J.W. Mitchell High School
Each year, the National Scholastic Press Association recognizes excellence in student media with scholastic journalism’s preeminent award, the Pacemaker. Pacemakers are awarded in each category of publication — online, newspaper, yearbook, magazine and broadcast.
Teams of media professionals judge entries based on the following criteria: coverage and content, quality of writing and reporting, leadership, design, photography and graphics.
NSPA contacted members of 2016 Yearbook Pacemaker winner The Stampede, for a Q&A. The Stampede is the yearbook of J.W. Mitchell High School in New Port Richey, Florida. NSPA heard from editor in chief Alexa Rosenberg and staff member Mileen Meyer.
See the full list of 2016 Yearbook Pacemaker winners here.
NSPA: What were the goals going into last year, and how did you ensure those goals were met?
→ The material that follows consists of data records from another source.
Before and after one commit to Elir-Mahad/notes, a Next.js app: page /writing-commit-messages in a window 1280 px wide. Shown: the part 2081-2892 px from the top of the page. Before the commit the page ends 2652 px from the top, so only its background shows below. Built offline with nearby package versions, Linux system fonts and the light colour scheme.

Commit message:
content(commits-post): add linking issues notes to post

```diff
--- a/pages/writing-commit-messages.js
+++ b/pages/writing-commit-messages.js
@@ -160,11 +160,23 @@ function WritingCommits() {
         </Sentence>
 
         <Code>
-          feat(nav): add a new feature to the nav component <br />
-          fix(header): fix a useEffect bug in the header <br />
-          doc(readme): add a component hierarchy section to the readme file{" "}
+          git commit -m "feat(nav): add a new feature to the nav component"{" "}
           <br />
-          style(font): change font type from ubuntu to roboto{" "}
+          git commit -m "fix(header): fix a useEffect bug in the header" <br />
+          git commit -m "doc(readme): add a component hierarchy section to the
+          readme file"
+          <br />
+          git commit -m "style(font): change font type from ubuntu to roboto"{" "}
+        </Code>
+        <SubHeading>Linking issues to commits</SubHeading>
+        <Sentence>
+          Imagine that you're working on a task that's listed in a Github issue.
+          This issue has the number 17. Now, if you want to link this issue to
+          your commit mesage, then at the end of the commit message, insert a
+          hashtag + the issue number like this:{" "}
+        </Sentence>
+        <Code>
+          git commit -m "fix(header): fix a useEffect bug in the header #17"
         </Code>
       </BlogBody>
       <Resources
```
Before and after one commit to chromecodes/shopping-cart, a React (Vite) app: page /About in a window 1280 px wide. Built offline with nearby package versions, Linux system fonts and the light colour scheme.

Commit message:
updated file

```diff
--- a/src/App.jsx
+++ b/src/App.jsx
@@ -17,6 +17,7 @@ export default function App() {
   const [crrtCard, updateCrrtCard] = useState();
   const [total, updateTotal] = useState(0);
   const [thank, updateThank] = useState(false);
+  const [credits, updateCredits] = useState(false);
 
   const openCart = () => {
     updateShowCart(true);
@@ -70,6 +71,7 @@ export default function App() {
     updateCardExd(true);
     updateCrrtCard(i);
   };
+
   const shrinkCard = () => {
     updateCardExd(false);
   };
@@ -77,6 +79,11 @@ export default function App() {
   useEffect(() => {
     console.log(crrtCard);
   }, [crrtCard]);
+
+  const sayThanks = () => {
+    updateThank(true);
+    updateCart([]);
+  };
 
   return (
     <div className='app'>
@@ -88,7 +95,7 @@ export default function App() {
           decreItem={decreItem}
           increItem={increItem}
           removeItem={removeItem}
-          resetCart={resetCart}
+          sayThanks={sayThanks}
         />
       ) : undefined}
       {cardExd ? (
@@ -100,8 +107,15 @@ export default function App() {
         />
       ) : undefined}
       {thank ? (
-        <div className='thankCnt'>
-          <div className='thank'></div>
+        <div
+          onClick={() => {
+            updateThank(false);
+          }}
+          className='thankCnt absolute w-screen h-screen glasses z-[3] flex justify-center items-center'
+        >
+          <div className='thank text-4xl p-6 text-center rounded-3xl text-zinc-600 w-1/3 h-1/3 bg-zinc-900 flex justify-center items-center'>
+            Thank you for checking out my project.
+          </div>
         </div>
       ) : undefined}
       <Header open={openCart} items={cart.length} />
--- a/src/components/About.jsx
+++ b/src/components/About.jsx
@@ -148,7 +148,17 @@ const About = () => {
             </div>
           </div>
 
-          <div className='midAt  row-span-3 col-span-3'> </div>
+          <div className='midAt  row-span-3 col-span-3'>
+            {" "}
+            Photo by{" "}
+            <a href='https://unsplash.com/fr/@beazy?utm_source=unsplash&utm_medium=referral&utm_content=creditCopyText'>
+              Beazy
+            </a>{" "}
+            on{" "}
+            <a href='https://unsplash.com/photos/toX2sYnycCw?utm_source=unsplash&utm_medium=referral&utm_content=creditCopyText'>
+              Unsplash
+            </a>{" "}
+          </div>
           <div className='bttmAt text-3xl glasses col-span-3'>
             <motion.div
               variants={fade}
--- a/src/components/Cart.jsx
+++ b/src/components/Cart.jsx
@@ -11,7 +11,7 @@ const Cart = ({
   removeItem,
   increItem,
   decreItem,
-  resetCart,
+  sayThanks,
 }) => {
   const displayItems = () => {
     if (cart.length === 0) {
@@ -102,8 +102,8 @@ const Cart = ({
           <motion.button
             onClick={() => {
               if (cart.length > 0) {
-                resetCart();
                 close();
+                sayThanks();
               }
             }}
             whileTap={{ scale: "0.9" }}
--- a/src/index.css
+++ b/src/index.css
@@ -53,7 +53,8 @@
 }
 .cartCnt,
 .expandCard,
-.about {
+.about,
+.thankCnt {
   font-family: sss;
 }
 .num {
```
Alexa Rosenberg, editor-in-chief: Our goals for last year were to expand and improve our skills as an overall staff and ensure everyone’s talents were used fully to create a book our student body identified with. Our goals were met by the hard work of the editors and staffers constantly working together on every little detail of the book and making sure it was all top quality before being submitted.
Mileen Meyer, staff member: My goals were to complete my assignments on time and provide the best possible work. I did this by setting dates for when to go out and take pictures at sporting events and then using my class time to write stories, captions, etc.
NSPA: Tell us about a moment you will remember the most about this staff.
AR: My favorite moment right before one of our major deadlines was trying to get the main photo for one of our division pages. We had 30 seniors drive back to school at 8 at night to stage a water gun fight in the parking lot. It started off harmless and then everyone was getting soaked, including the photographers (but not the cameras). We didn’t end up using the pictures but it was a fun moment.
MM: I will most remember the hours of hard work that everyone put in. Redoing spreads time and time again gets very stressful, but working together and pushing through helped us to create an award winning book.
NSPA: What does the Pacemaker mean to you?
AR: This Pacemaker means the absolute world to me and I don’t think I can express it enough. All four years of high school I poured everything I had into all my yearbooks, and then receiving the honor of being EIC was huge for me. I loved all the editors, my staff and especially my adviser for helping with the book and the pride I have for our product reaches no boundaries. Getting rewarded for the long hours, occasional breakdowns and gallons of coffee we consumed just topped off the amazing year we had.
MM: The Pacemaker is a very important award to me since it shows that our book was one of the best in the nation.
NSPA: What was the toughest moment you faced last year? The most exciting/rewarding?
AR: The toughest moment I think was a personal one for me. I was balancing a band leadership position, AP classes, as well as being the only EIC. It was a huge adjustment because our staff has always had at least two, and sometimes I was faced by the sheer overwhelmingness of what I had to do, especially because I didn’t want to let anyone on my staff or the school down; I felt I owed them an amazing book. But my staff and my adviser helped me in so many ways I’ll never be able to repay them. So the most awarding had to be getting the Pacemaker award because it was the third time our staff had ever received one and I felt all the hard work and stressing meant something in the end.
MM: The toughest moment I faced was having to work with students who did not give interesting quotes for my stories, etc. The most rewarding was completing all the content for a spread and being able to see the final design with my work and pictures.